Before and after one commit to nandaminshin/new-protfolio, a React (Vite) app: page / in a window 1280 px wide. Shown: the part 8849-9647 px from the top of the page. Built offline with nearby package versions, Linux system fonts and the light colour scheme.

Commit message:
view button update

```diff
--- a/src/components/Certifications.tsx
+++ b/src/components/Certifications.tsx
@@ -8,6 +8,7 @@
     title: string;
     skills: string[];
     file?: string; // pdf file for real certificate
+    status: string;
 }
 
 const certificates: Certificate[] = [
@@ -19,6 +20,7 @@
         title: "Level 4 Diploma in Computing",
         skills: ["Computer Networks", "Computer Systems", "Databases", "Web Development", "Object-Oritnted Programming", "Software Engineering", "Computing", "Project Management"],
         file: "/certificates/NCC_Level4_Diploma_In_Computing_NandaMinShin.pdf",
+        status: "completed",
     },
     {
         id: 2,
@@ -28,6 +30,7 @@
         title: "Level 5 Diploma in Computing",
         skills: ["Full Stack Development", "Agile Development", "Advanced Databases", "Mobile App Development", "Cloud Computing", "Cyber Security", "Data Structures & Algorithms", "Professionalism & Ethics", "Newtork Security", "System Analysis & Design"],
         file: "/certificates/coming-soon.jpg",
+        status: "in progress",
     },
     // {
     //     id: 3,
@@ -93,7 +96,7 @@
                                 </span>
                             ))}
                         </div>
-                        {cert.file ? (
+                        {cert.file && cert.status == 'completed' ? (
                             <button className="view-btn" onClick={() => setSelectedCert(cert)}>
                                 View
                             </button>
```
***
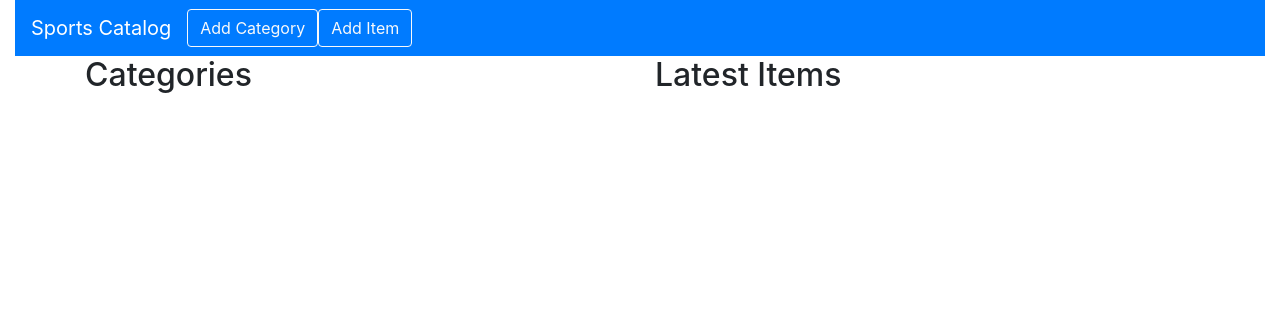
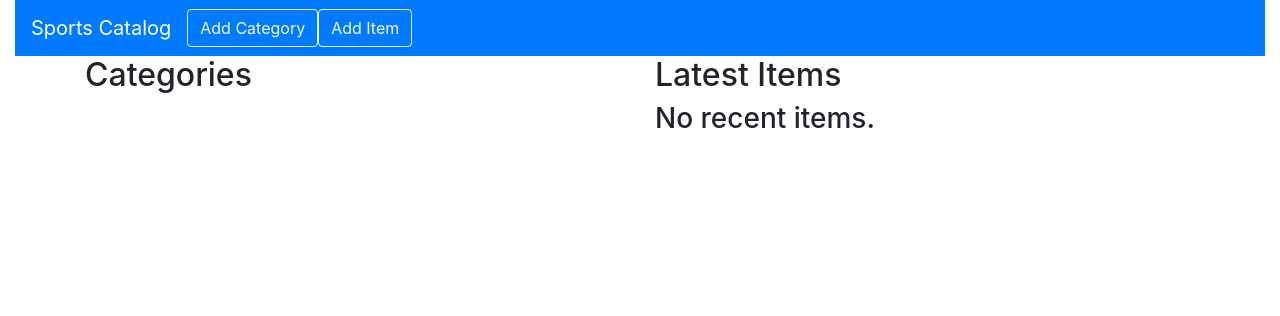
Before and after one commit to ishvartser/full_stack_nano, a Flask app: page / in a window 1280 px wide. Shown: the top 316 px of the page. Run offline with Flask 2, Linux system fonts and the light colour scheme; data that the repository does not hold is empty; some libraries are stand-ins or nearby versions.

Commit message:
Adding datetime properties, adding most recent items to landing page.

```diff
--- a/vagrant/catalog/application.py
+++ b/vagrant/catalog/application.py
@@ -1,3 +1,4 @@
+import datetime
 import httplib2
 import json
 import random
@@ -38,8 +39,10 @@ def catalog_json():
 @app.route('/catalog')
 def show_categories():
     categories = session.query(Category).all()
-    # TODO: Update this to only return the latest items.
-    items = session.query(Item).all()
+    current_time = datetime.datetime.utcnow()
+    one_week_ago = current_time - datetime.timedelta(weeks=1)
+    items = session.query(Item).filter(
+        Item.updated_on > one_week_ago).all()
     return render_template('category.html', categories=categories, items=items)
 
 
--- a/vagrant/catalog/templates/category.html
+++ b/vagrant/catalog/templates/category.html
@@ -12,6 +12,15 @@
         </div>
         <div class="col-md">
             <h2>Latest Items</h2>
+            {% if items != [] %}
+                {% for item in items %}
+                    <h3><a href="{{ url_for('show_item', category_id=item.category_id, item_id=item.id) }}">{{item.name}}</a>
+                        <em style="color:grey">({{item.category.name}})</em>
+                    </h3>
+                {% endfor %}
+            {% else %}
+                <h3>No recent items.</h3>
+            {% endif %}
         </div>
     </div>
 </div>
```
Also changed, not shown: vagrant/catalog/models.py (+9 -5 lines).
***
Task directions:
Copy all lines from the material that include "nearby".

Solved problem:
Before and after one commit to nandaminshin/new-protfolio, a React (Vite) app: page / in a window 1280 px wide. Shown: the part 8849-9647 px from the top of the page. Built offline with nearby package versions, Linux system fonts and the light colour scheme.
Before and after one commit to ishvartser/full_stack_nano, a Flask app: page / in a window 1280 px wide. Shown: the top 316 px of the page. Run offline with Flask 2, Linux system fonts and the light colour scheme; data that the repository does not hold is empty; some libraries are stand-ins or nearby versions.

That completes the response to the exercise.